Sarcoidosis. 1994 Mar;11(1):26-31.

Abstract

The most commonly involved organ in sarcoid related death has been reported to be the lung in western countries, while it was the heart in the Japanese autopsy series. In order to verify this different pattern of death, autopsy records were reviewed in two United States institutions and in Japanese nation-wide data. In Japanese, male to female ratio was 1:2 and a high frequency of sarcoidosis in females over 50 years of age was observed. Male to female ratio in Caucasian sarcoidosis autopsy was nearly 1:1. In Afroamericans, it was nearly 1:2, and the age distribution showed that this female predominance was due to a high number of sarcoidosis in females over 40 years of age. The frequency of sarcoidosis in Caucasian autopsies was higher than in Japanese autopsies. The number of involved organs was smaller in Caucasians than in Afroamericans or in Japanese. The incidence of cardiac sarcoid granuloma in Japanese was significantly higher than that seen in Caucasians and Afroamericans. The commonest cause of death in sarcoidosis of Caucasians and Afroamericans was from non-sarcoid diseases, while the major cause of sarcoid-attributed death was pulmonary sarcoidosis in Afroamericans. Japanese showed the highest rate of cardiac sarcoid-attributed death. Possible factors relating to this high incidence of sarcoidosis in elderly females and the racial difference in cardiac sarcoidosis were discussed.

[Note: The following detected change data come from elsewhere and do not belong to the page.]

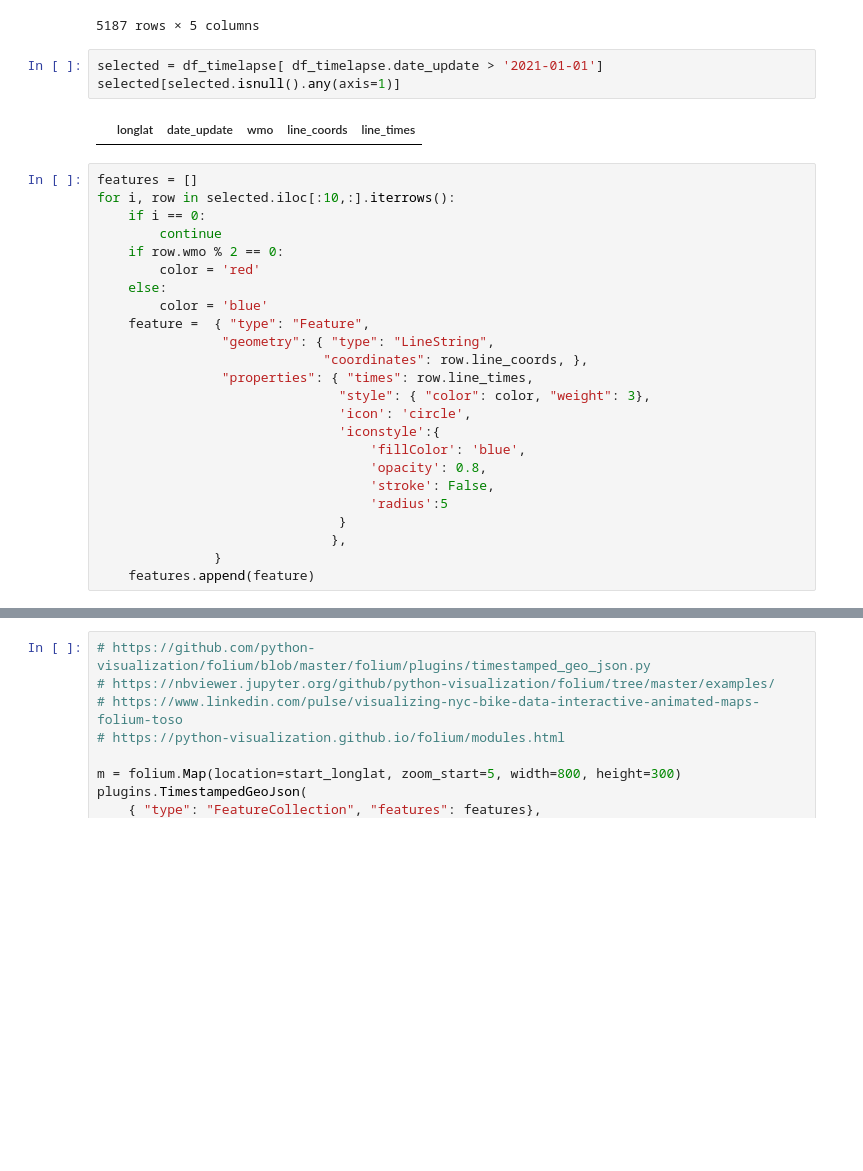
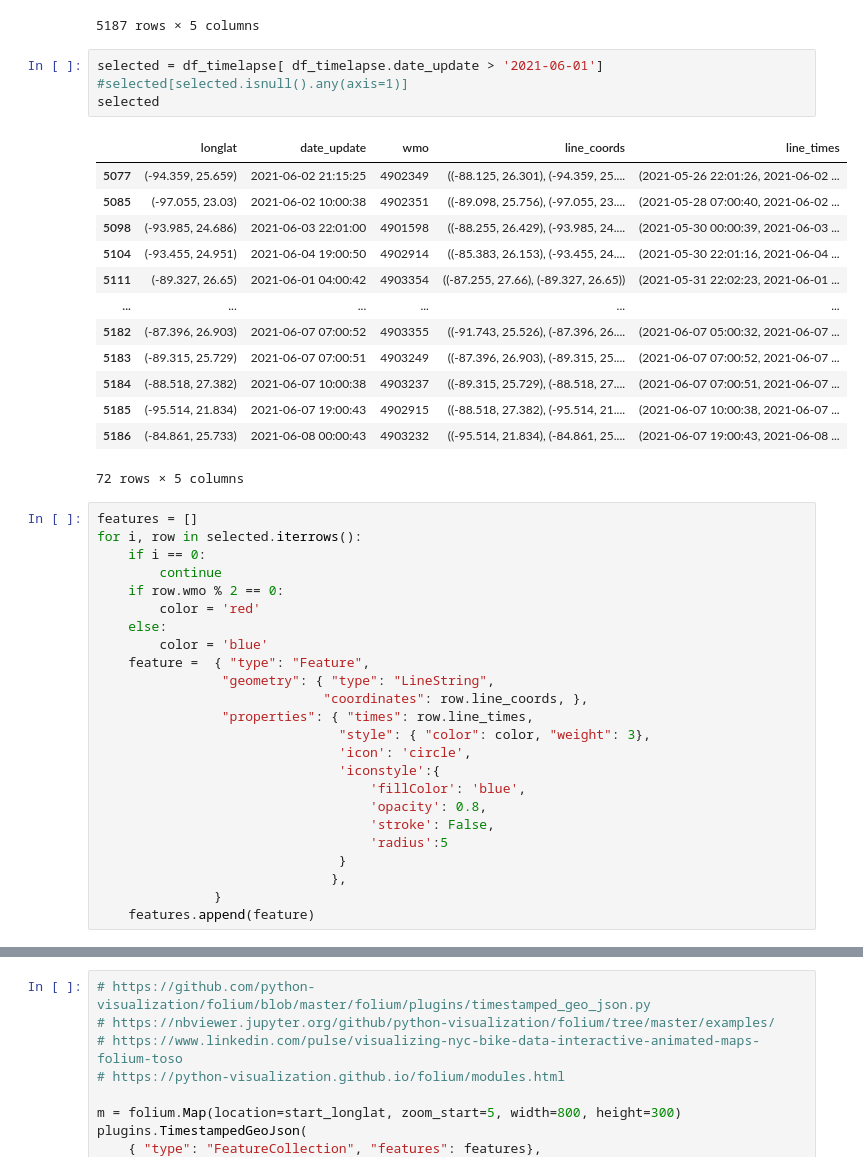
Before and after one commit to nouyang/oceansim, a Jupyter notebook: multiple_buoys.ipynb, the cells around one changed output, grey strips where cells are left out. Drawn from its saved outputs; the diff is of its cells as text; blank space fills up the shorter version.

```diff
--- a/multiple_buoys.ipynb
+++ b/multiple_buoys.ipynb
@@ -92,13 +92,26 @@ start_longlat = (26.5, -88.3 )
 | 5186 | (-84.861, 25.733) | 2021-06-08 00:00:43 | 4903232 | ((-95.514, 21.834), (-84.861, 25.... | (2021-06-07 19:00:43, 2021-06-08 ... |
 5187 rows × 5 columns
 # %%
-selected = df_timelapse[ df_timelapse.date_update > '2021-01-01']
-selected[selected.isnull().any(axis=1)]
+selected = df_timelapse[ df_timelapse.date_update > '2021-06-01']
+#selected[selected.isnull().any(axis=1)]
+selected
 # %% [output]
 |  | longlat | date_update | wmo | line_coords | line_times |
+| 5077 | (-94.359, 25.659) | 2021-06-02 21:15:25 | 4902349 | ((-88.125, 26.301), (-94.359, 25.... | (2021-05-26 22:01:26, 2021-06-02 ... |
+| 5085 | (-97.055, 23.03) | 2021-06-02 10:00:38 | 4902351 | ((-89.098, 25.756), (-97.055, 23.... | (2021-05-28 07:00:40, 2021-06-02 ... |
+| 5098 | (-93.985, 24.686) | 2021-06-03 22:01:00 | 4901598 | ((-88.255, 26.429), (-93.985, 24.... | (2021-05-30 00:00:39, 2021-06-03 ... |
+| 5104 | (-93.455, 24.951) | 2021-06-04 19:00:50 | 4902914 | ((-85.383, 26.153), (-93.455, 24.... | (2021-05-30 22:01:16, 2021-06-04 ... |
+| 5111 | (-89.327, 26.65) | 2021-06-01 04:00:42 | 4903354 | ((-87.255, 27.66), (-89.327, 26.65)) | (2021-05-31 22:02:23, 2021-06-01 ... |
+| ... | ... | ... | ... | ... | ... |
+| 5182 | (-87.396, 26.903) | 2021-06-07 07:00:52 | 4903355 | ((-91.743, 25.526), (-87.396, 26.... | (2021-06-07 05:00:32, 2021-06-07 ... |
+| 5183 | (-89.315, 25.729) | 2021-06-07 07:00:51 | 4903249 | ((-87.396, 26.903), (-89.315, 25.... | (2021-06-07 07:00:52, 2021-06-07 ... |
+| 5184 | (-88.518, 27.382) | 2021-06-07 10:00:38 | 4903237 | ((-89.315, 25.729), (-88.518, 27.... | (2021-06-07 07:00:51, 2021-06-07 ... |
+| 5185 | (-95.514, 21.834) | 2021-06-07 19:00:43 | 4902915 | ((-88.518, 27.382), (-95.514, 21.... | (2021-06-07 10:00:38, 2021-06-07 ... |
+| 5186 | (-84.861, 25.733) | 2021-06-08 00:00:43 | 4903232 | ((-95.514, 21.834), (-84.861, 25.... | (2021-06-07 19:00:43, 2021-06-08 ... |
+72 rows × 5 columns
 # %%
 features = []
-for i, row in selected.iloc[:10,:].iterrows():
+for i, row in selected.iterrows():
     if i == 0:
         continue
     if row.wmo % 2 == 0:
```
Also changed, not shown: parts of 3 cells of this notebook.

Publication types

  • Comparative Study
  • Research Support, Non-U.S. Gov't

MeSH terms

  • Adolescent
  • Adult
  • African Continental Ancestry Group
  • Aged
  • Aged, 80 and over
  • Asian Continental Ancestry Group
  • Autopsy
  • Cardiomyopathies / epidemiology
  • Cardiomyopathies / ethnology*
  • Cause of Death
  • Child
  • Child, Preschool
  • Continental Population Groups*
  • European Continental Ancestry Group
  • Female
  • Humans
  • Japan / epidemiology
  • Male
  • Middle Aged
  • Sarcoidosis / epidemiology
  • Sarcoidosis / ethnology*
  • Sex Factors
  • United States / epidemiology